- Automatic payments for the minimum amount, the total balance or a nominated dollar amount above the minimum required amount
What if I need to make changes to my autopay?
Make sure you let your bank know as soon as possible if you need to make changes to your autopay. Generally, you need to give at least 7 days' notice to your bank if you want the changes made.
Compare 0% balance transfer credit cards
A balance transfer credit card offers a 0% interest rate for up to 36 months and gives you a way to save on interest as you pay off the debt.
We update our data regularly, but information can change between updates. Confirm details with the provider you're interested in before making a decision.
More guides on Finder
Citi Premier Card – Velocity Points Offer
The Citi Premier includes a big bonus points offer, discounted annual fee options, lounge passes and more. Get the details here.
The Future of Credit Cards report 2022
Finder’s Future of Credit Cards report explores the trends shaping credit cards and digital payments, including the rise of BNPL.
Point-to-point frustration: Why it can be very difficult to get a refund for an outrageous taxi fare in Australia
If you are overcharged by a taxi in Australia, chasing a refund is hard work. Here's why the industry needs to change if it is to survive.
American Express Corporate Platinum Card
With a 400,000 bonus Membership Rewards points offer, lounge access and management tools, is this Amex account right for your company?
American Express Corporate Card
This Amex charge card offers a mix of management tools and perks for big companies – including a 50,000 bonus Membership Rewards offer.
American Express Corporate Gold Card
Designed for big companies, this Amex charge card offers a mix of management tools and perks – including a 100,000 bonus Membership Rewards points offer.
American Express Qantas Corporate Gold Card
With a 100,000 bonus Membership Rewards offer and complimentary Qantas Business Rewards membership, is this the right card for your business?
Bank of Melbourne Vertigo – Purchase Offer
Compare the features of the Bank of Melbourne Vertigo including a 0% promotional offer on purchases and a first-year annual fee waiver.
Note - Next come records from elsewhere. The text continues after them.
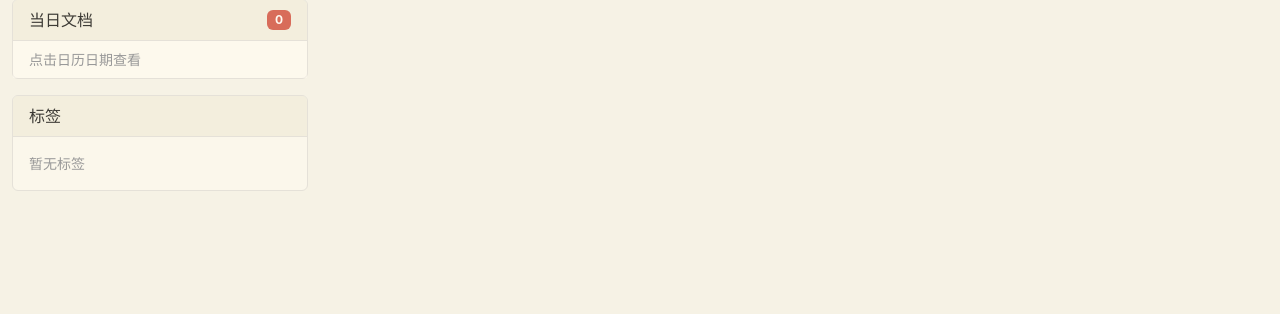
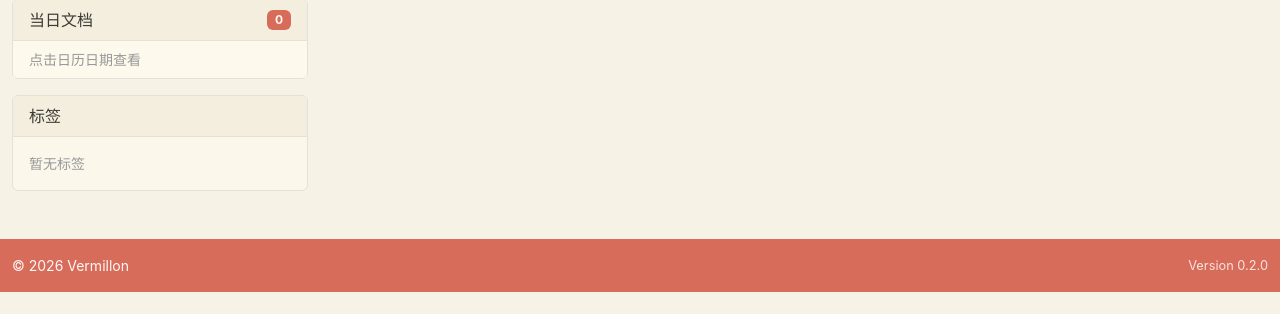
Before and after one commit to ifdog/Vermillon, a Flask app: page / in a window 1280 px wide. Shown: the part 486-800 px from the top of the page. Run offline with Flask 3, Linux system fonts and the light colour scheme; data comes from the database, SQL or seed files in the repository; data that the repository does not hold is empty; some libraries are stand-ins or nearby versions.

Commit message:
feat: add site footer with banner color, copyright and version

```diff
--- a/static/css/style.css
+++ b/static/css/style.css
@@ -427,6 +427,25 @@ pre:hover .code-copy-btn {
     gap: 0.35rem;
 }
 
+/* Site Footer */
+.site-footer {
+    background-color: var(--paper-primary);
+    color: rgba(255, 255, 255, 0.95);
+    padding: 1rem 0;
+    font-size: 0.875rem;
+}
+
+.footer-inner {
+    display: flex;
+    justify-content: space-between;
+    align-items: center;
+}
+
+.site-footer .version {
+    opacity: 0.85;
+    font-size: 0.8rem;
+}
+
 /* Responsive */
 @media (max-width: 860px) {
     .write-layout { flex-direction: column; height: auto; }
--- a/static/index.html
+++ b/static/index.html
@@ -81,6 +81,13 @@
         </div>
     </div>
 
+    <footer class="site-footer mt-5">
+        <div class="container-fluid footer-inner">
+            <span>© 2026 Vermillon</span>
+            <span class="version">Version 0.2.0</span>
+        </div>
+    </footer>
+
     <script src="https://cdn.jsdelivr.net/npm/bootstrap@5.3.2/dist/js/bootstrap.bundle.min.js"></script>
     <script src="/static/js/common.js"></script>
     <script src="/static/js/app.js"></script>
```
Also changed, not shown: static/admin.html (+7 -0 lines), static/login.html (+7 -0 lines), static/write.html (+7 -0 lines).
St.George Vertigo Card – Purchase Offer
Offers no annual fee in the first year and 0% introductory rate on purchases for the first 18 months.
Ask an Expert